Sexual activity without emotional commitment can be both confusing for children and teens, and potentially emotionally harmful. So Disney and Nicolodeon are using sexual activity with popular TV stars to "hook" children on their programs and achieve higher ratings, and are really, using their tremendous influence irresponsibly.

iCarly First Kiss episode Hannah Montana icon and kissing episodes on Disney TV show
iCarly's First Kiss episode and Disney's Hannah Montana kiss-episode television video

Children imitate what they see. Children experiment and can be aroused sexually.
Sexual activity at too young an age can lead to emotional confusion for children.

(off-site links)

Hannah Montana experiments with early adolescent or preteen,(or tween), kissing. This provide a powerful object lesson of pre-teen girls. Why is it an eleven year old girl talks nonchalantly in school about her "boyfriend"? Where are children picking up on sexual behavior as pre-teens, and the desire for "boyfriends" before they hit puberty.

TV programs, music videos and concerts from pop-stars like Hannah Montana, are part of the commercial package which encourages the sexuality of girls, and boys, to blossom prematurely, before children have opportunity to develop the emotions and resilience necessary to deal with what sexual relationships, whether they involve actual intercourse or not, involve.

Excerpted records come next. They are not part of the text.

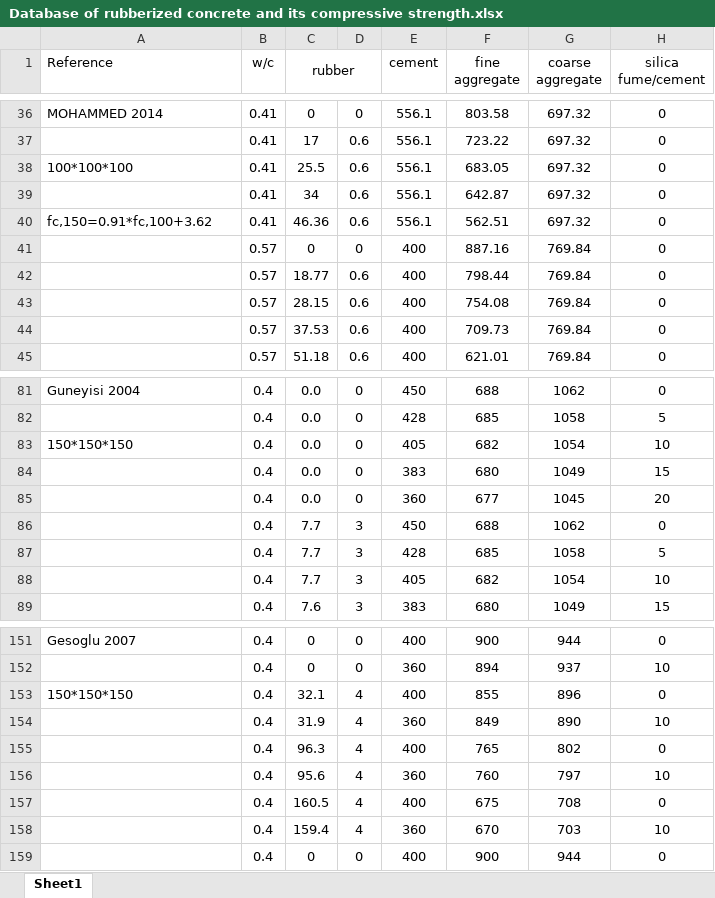
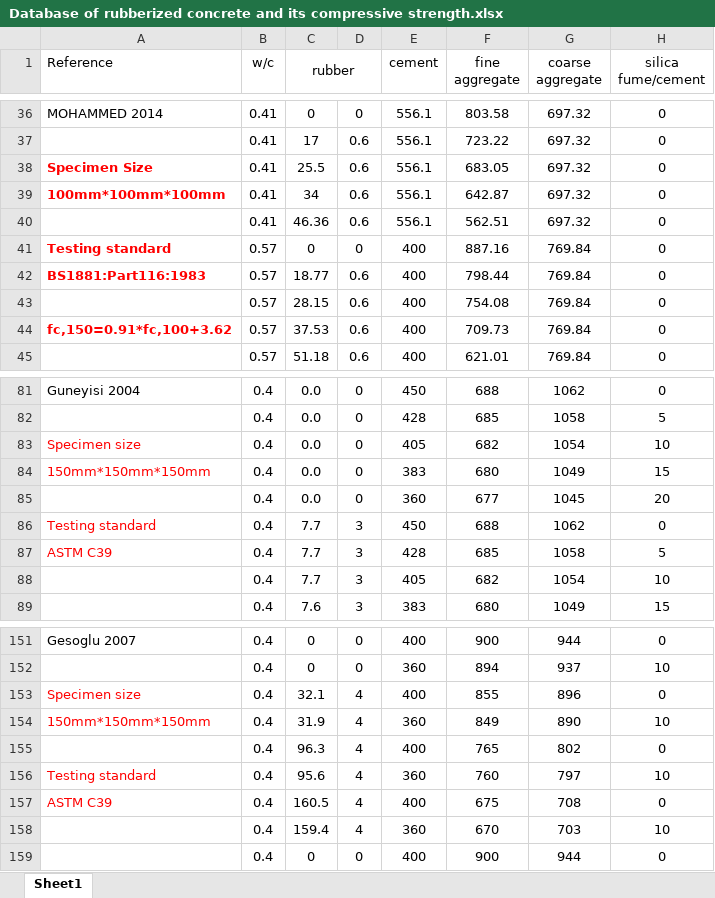
Before and after one commit to ChangZhouLab/Compressive-strength-of-rubberized-concrete, an Excel workbook: Database of rubberized concrete and its compressive strength.xlsx, sheet Sheet1, drawn as a sheet; only a part is shown, gaps mark what is left out; values as stored, in another font and other column widths than the file's, no borders; the diff covers the shown part only; the diff names each change by its address in the sheet, - before the commit and + after, or states it on an @@ line.

```diff
--- a/Database of rubberized concrete and its compressive strength.xlsx (sheet Sheet1)
+++ b/Database of rubberized concrete and its compressive strength.xlsx (sheet Sheet1)
-A38 (Reference): 100*100*100
+A38 (Reference): Specimen Size
@@ A38 bold: off → on, text colour: black → #FF0000 @@
-A39 (Reference): (empty)
+A39 (Reference): 100mm*100mm*100mm
-A40 (Reference): fc,150=0.91*fc,100+3.62
+A40 (Reference): (empty)
-A41 (Reference): (empty)
+A41 (Reference): Testing standard
-A42 (Reference): (empty)
+A42 (Reference): BS1881:Part116:1983
-A44 (Reference): (empty)
+A44 (Reference): fc,150=0.91*fc,100+3.62
-A83 (Reference): 150*150*150
+A83 (Reference): Specimen size
-A83 text colour: black
+A83 text colour: #FF0000
-A84 (Reference): (empty)
+A84 (Reference): 150mm*150mm*150mm
-A86 (Reference): (empty)
+A86 (Reference): Testing standard
-A87 (Reference): (empty)
+A87 (Reference): ASTM C39
-A153 (Reference): 150*150*150
+A153 (Reference): Specimen size
-A153 text colour: black
+A153 text colour: #FF0000
-A154 (Reference): (empty)
+A154 (Reference): 150mm*150mm*150mm
-A156 (Reference): (empty)
+A156 (Reference): Testing standard
-A157 (Reference): (empty)
+A157 (Reference): ASTM C39
```
Also changed, not shown: 13 edited cells and cell formats elsewhere in this sheet.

Deep Emotions and Sexuality in Children's Music


The music of Hannah Montana has a deep impact on both the emotions' of young children and the general tempo of the generation's psyche.

The comments of New York child psychiatrist Peter Neubeaur have application to Miley Cyrus music, in that it is often the children with poor secure attachments who are most impacted by the emotions of this music and iconic stature of Miley Cyrus/Hannah Montana.


Hannah Montana, Pop Television Media, Children's Self-Image and Self-Esteem


Another area where parents need to give consideration in choices of what they allow or encourage their children to watch regularly on television is that of children's self-image and self esteem. Children need to have a positive view of themselves, to believe in themselves and those close to them, and to be resilient in the face of adversity.

Children, again, especially those with poor emotional attachments, look at the accomplishments of television child stars as something they can never possibly attain. They are not that good looking, don't have the same type of witty personality, and will never dance and sing as well as their favorite pop stars like Hannah Montana or the stars of High School Musical.

This sets them up for a poor self-image and diminished self worth or self esteem. One fatherless girl at 12-years-old, who later attempted suicide by ingesting a bottle of Tylenol, and who spent a lot of time listening to and watching Hannah Montana and other similar Disney TV programs said, "I want to be somebody, I've never done anything." She realized that she could never match the level of accomplishment of her pop-idols, and rather than inject her with courage, was part of the package that withered her to a suicide attempt.


Parents Should Build Resilience in their Children


Parents and caregivers can build resilience in their children by helping them to have a balanced view of themselves, letting them know that they have their approval, and also providing them with activities whereby the children can accomplish something that they have done themselves, such as art, playing a musical instrument, and to learn to find joy in helping others as well, using some of their time helping those who might be less fortunate, or in some other positive pro-social way.

This contributes to self worth and self esteem, which can help a child be resilient in the face of adverse circumstances and bounce back from life's crises.


Pages Related to Hannah Montana, Miley Cyrus Music, Television and Child Psychology


Eating Disorders, Bulimia, Anorexia

Walt Disney Life Story - Disney Biography

The History and Psychology Behind the Peter Pan Story

The Psychological Effects of Children's Movies

Children and Art - Ways to Help Children Develop Interest in Art